Michigan State University (MSU) researchers have developed a new thermoelectric material based on naturally occurring materials that don’t require complex or costly processing.
The researchers, led by Donald Morelli, a professor of chemical engineering and materials science, developed the material based on tetrahedrites.
‘What we’ve managed to do is synthesise some compounds that have the same composition as natural minerals,’ said Morelli. ‘The mineral family that they mimic is one of the most abundant minerals of this type on Earth — tetrahedrites.
‘By modifying its composition in a very small way, we produced highly efficient thermoelectric materials.’
Morelli said that while some new, more efficient materials have been discovered as of late, many are not suitable for large-scale applications because they are derived from rare or sometimes toxic elements, or the synthesis procedures are complex and costly.
‘Typically you’d mine minerals, purify them into individual elements and then recombine those elements into new compounds that you anticipate will have good thermoelectric properties,’ he said. ‘But that process costs a lot of money and takes a lot of time. Our method bypasses much of that.’

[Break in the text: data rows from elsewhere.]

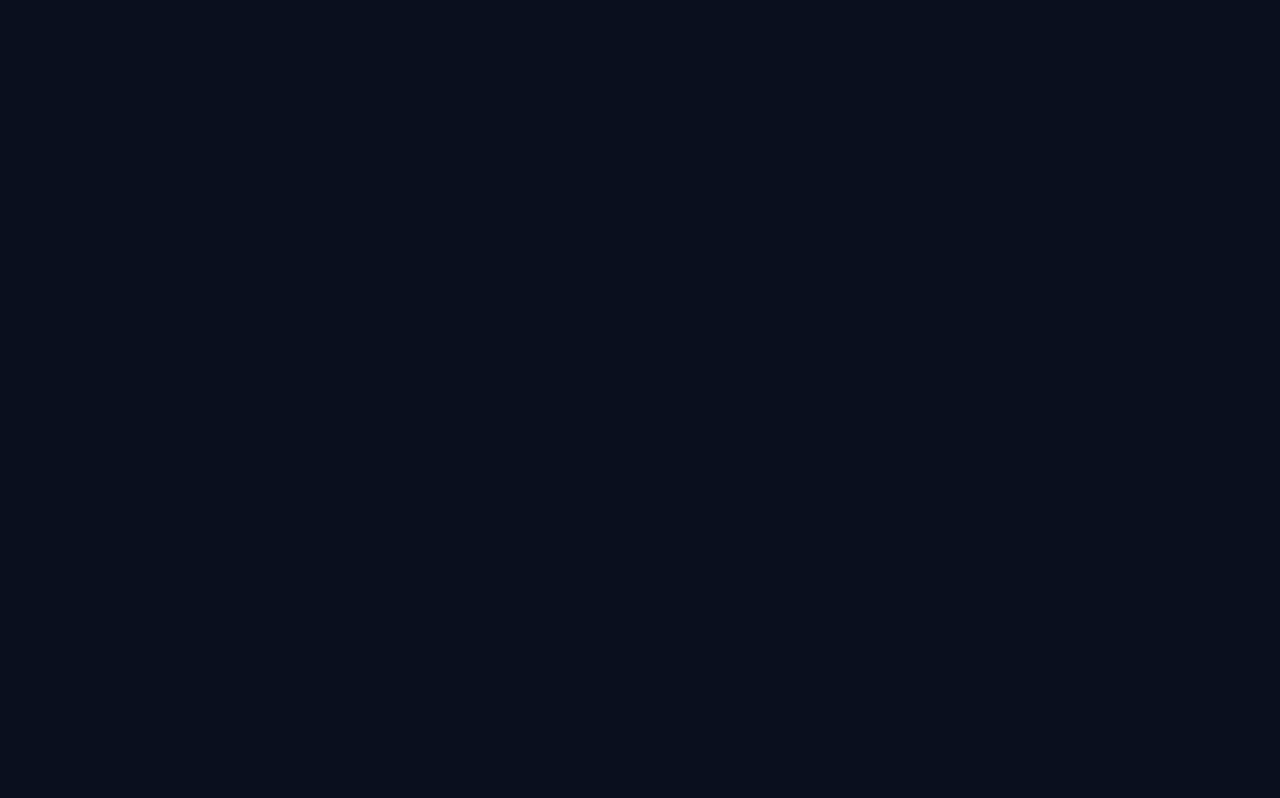
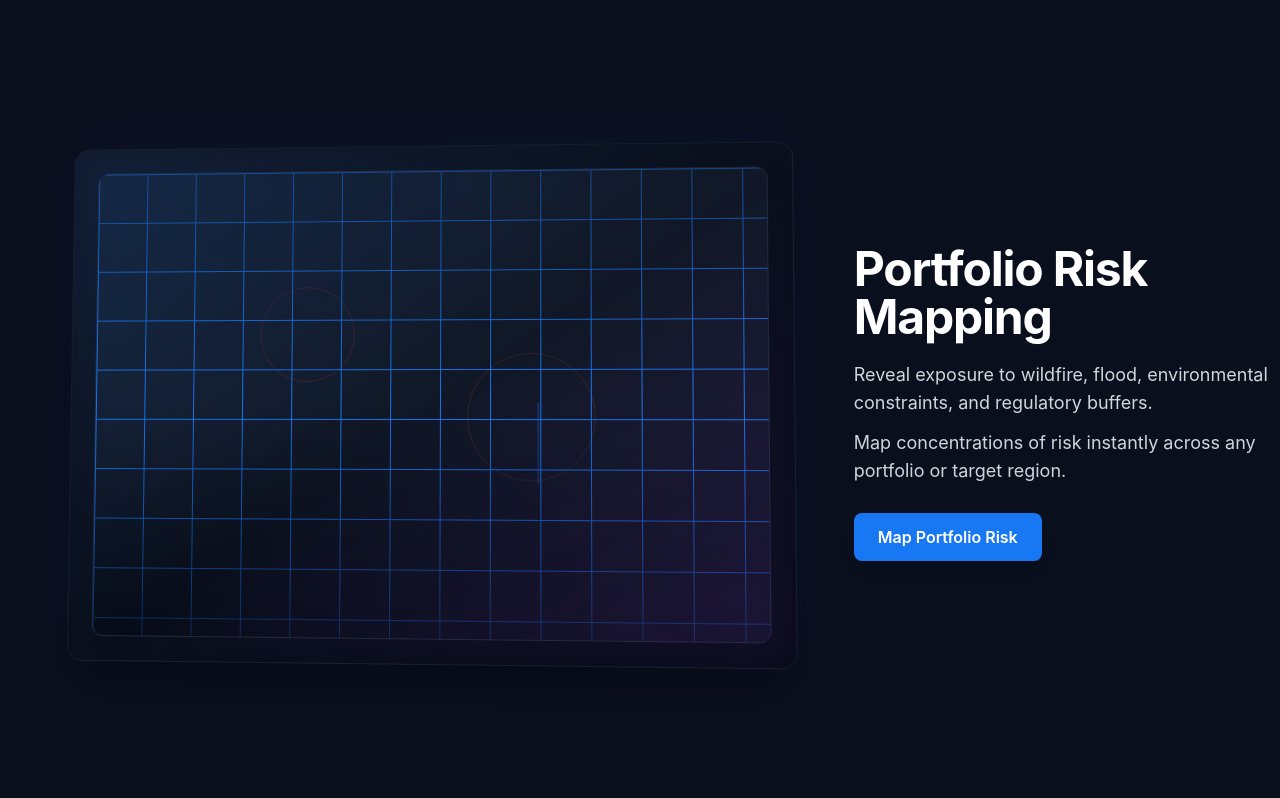
Before and after one commit to tendnys/syndnet_landing_page, a React (Vite) app: page / in a window 1280 px wide. Shown: the part 10902-11700 px from the top of the page. Before the commit the page ends 10572 px from the top, so only its background shows below. Built offline with nearby package versions, Linux system fonts and the light colour scheme.

Commit message:
Restore UseCases section without purple background
- Re-imported UseCases component
- Restored UseCases section with all original content
- Removed bg-app-saas-section wrapper to eliminate purple background
- Section now displays with transparent background over city map

```diff
--- a/src/App.tsx
+++ b/src/App.tsx
@@ -1,6 +1,7 @@
 import { MarketTicker } from './components/MarketTicker';
 import { Navbar } from './components/Navbar';
 import { Hero } from './components/Hero';
+import { UseCases } from './components/UseCases';
 import { AISearchShowcase } from './components/AISearchShowcase';
 import { GISMapping } from './components/GISMapping';
 import { EnvironmentalAnalysis } from './components/EnvironmentalAnalysis';
@@ -95,6 +96,12 @@ function App() {
           {/* Subtle fade transition */}
           <div className="section-divider-fade" />
 
+          {/* Use Cases */}
+          <UseCases />
+
+          {/* Gradient transition */}
+          <div className="section-divider-gradient" />
+
           {/* Pricing */}
           <div className="bg-app-saas-section">
             <Pricing />
```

The MSU researchers’ method involves the use of very common materials, grinding them to a powder, then using pressure and heat to compress into useable sizes.
‘It saves tremendously in terms of processing costs,’ he said.
The researchers expect this discovery could pave the way to many new, low-cost thermoelectric generation opportunities with applications that include waste heat recovery from industrial power plants, conversion of vehicle exhaust gas heat into electricity, and generation of electricity in home-heating furnaces.
The research was published in the online journal Advanced Energy Materials.